What to work on: Write out the records below word for word, please.

Material for this exercise:
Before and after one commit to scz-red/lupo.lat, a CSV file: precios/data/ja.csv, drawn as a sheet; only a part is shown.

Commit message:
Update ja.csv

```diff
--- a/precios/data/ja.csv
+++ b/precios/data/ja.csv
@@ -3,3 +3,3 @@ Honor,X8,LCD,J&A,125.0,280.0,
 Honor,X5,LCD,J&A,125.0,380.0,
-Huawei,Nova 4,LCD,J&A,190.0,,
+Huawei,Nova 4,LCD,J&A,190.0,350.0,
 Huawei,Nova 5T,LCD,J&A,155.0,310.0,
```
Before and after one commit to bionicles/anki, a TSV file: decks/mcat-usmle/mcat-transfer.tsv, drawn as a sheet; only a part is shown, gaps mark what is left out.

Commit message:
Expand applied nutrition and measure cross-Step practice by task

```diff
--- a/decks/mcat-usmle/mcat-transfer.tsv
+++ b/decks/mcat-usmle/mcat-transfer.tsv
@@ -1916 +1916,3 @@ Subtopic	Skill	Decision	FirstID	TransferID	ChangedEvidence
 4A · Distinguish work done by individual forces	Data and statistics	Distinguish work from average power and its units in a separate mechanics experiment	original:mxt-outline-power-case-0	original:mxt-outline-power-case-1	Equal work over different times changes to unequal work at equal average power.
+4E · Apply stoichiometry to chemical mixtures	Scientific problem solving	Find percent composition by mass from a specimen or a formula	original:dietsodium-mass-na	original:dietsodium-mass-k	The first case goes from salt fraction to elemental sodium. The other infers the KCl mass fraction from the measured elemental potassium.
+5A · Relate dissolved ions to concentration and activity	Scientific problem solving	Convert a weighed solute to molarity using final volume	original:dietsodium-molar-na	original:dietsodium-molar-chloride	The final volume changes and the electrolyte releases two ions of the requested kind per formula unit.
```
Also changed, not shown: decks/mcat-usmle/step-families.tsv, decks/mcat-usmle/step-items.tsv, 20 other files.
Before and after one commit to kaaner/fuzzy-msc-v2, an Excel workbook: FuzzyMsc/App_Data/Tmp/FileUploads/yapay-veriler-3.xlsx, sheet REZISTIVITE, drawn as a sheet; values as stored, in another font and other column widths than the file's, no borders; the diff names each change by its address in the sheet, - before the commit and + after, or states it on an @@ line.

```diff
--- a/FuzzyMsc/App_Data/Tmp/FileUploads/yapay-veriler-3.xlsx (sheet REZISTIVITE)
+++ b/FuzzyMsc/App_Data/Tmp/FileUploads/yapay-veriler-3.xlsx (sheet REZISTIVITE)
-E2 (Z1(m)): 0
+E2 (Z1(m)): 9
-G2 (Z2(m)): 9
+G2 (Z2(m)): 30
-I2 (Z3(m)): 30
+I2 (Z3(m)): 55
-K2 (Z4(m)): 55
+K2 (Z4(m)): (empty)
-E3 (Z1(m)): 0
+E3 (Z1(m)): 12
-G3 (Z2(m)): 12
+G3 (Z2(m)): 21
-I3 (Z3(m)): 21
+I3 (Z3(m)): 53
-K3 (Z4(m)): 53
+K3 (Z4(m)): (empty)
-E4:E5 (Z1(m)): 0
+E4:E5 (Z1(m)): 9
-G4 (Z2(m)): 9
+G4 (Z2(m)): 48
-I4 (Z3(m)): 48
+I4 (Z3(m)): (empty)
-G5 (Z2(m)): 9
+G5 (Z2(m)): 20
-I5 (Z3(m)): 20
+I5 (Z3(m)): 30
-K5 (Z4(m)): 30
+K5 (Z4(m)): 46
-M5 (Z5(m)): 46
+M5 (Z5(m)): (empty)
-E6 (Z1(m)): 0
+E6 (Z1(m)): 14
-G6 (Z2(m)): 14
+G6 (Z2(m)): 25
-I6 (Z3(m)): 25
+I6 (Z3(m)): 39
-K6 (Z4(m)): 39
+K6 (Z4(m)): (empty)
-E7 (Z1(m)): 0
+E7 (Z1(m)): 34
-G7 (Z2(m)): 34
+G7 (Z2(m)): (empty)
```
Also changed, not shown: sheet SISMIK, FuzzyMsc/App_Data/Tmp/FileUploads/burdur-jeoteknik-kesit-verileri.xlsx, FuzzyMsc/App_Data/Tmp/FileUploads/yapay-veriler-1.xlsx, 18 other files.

Expected answer:
Before and after one commit to scz-red/lupo.lat, a CSV file: precios/data/ja.csv, drawn as a sheet; only a part is shown.

Commit message:
Update ja.csv

```diff
--- a/precios/data/ja.csv
+++ b/precios/data/ja.csv
@@ -3,3 +3,3 @@ Honor,X8,LCD,J&A,125.0,280.0,
 Honor,X5,LCD,J&A,125.0,380.0,
-Huawei,Nova 4,LCD,J&A,190.0,,
+Huawei,Nova 4,LCD,J&A,190.0,350.0,
 Huawei,Nova 5T,LCD,J&A,155.0,310.0,
```
Before and after one commit to bionicles/anki, a TSV file: decks/mcat-usmle/mcat-transfer.tsv, drawn as a sheet; only a part is shown, gaps mark what is left out.

Commit message:
Expand applied nutrition and measure cross-Step practice by task

```diff
--- a/decks/mcat-usmle/mcat-transfer.tsv
+++ b/decks/mcat-usmle/mcat-transfer.tsv
@@ -1916 +1916,3 @@ Subtopic	Skill	Decision	FirstID	TransferID	ChangedEvidence
 4A · Distinguish work done by individual forces	Data and statistics	Distinguish work from average power and its units in a separate mechanics experiment	original:mxt-outline-power-case-0	original:mxt-outline-power-case-1	Equal work over different times changes to unequal work at equal average power.
+4E · Apply stoichiometry to chemical mixtures	Scientific problem solving	Find percent composition by mass from a specimen or a formula	original:dietsodium-mass-na	original:dietsodium-mass-k	The first case goes from salt fraction to elemental sodium. The other infers the KCl mass fraction from the measured elemental potassium.
+5A · Relate dissolved ions to concentration and activity	Scientific problem solving	Convert a weighed solute to molarity using final volume	original:dietsodium-molar-na	original:dietsodium-molar-chloride	The final volume changes and the electrolyte releases two ions of the requested kind per formula unit.
```
Also changed, not shown: decks/mcat-usmle/step-families.tsv, decks/mcat-usmle/step-items.tsv, 20 other files.
Before and after one commit to kaaner/fuzzy-msc-v2, an Excel workbook: FuzzyMsc/App_Data/Tmp/FileUploads/yapay-veriler-3.xlsx, sheet REZISTIVITE, drawn as a sheet; values as stored, in another font and other column widths than the file's, no borders; the diff names each change by its address in the sheet, - before the commit and + after, or states it on an @@ line.

```diff
--- a/FuzzyMsc/App_Data/Tmp/FileUploads/yapay-veriler-3.xlsx (sheet REZISTIVITE)
+++ b/FuzzyMsc/App_Data/Tmp/FileUploads/yapay-veriler-3.xlsx (sheet REZISTIVITE)
-E2 (Z1(m)): 0
+E2 (Z1(m)): 9
-G2 (Z2(m)): 9
+G2 (Z2(m)): 30
-I2 (Z3(m)): 30
+I2 (Z3(m)): 55
-K2 (Z4(m)): 55
+K2 (Z4(m)): (empty)
-E3 (Z1(m)): 0
+E3 (Z1(m)): 12
-G3 (Z2(m)): 12
+G3 (Z2(m)): 21
-I3 (Z3(m)): 21
+I3 (Z3(m)): 53
-K3 (Z4(m)): 53
+K3 (Z4(m)): (empty)
-E4:E5 (Z1(m)): 0
+E4:E5 (Z1(m)): 9
-G4 (Z2(m)): 9
+G4 (Z2(m)): 48
-I4 (Z3(m)): 48
+I4 (Z3(m)): (empty)
-G5 (Z2(m)): 9
+G5 (Z2(m)): 20
-I5 (Z3(m)): 20
+I5 (Z3(m)): 30
-K5 (Z4(m)): 30
+K5 (Z4(m)): 46
-M5 (Z5(m)): 46
+M5 (Z5(m)): (empty)
-E6 (Z1(m)): 0
+E6 (Z1(m)): 14
-G6 (Z2(m)): 14
+G6 (Z2(m)): 25
-I6 (Z3(m)): 25
+I6 (Z3(m)): 39
-K6 (Z4(m)): 39
+K6 (Z4(m)): (empty)
-E7 (Z1(m)): 0
+E7 (Z1(m)): 34
-G7 (Z2(m)): 34
+G7 (Z2(m)): (empty)
```
Also changed, not shown: sheet SISMIK, FuzzyMsc/App_Data/Tmp/FileUploads/burdur-jeoteknik-kesit-verileri.xlsx, FuzzyMsc/App_Data/Tmp/FileUploads/yapay-veriler-1.xlsx, 18 other files.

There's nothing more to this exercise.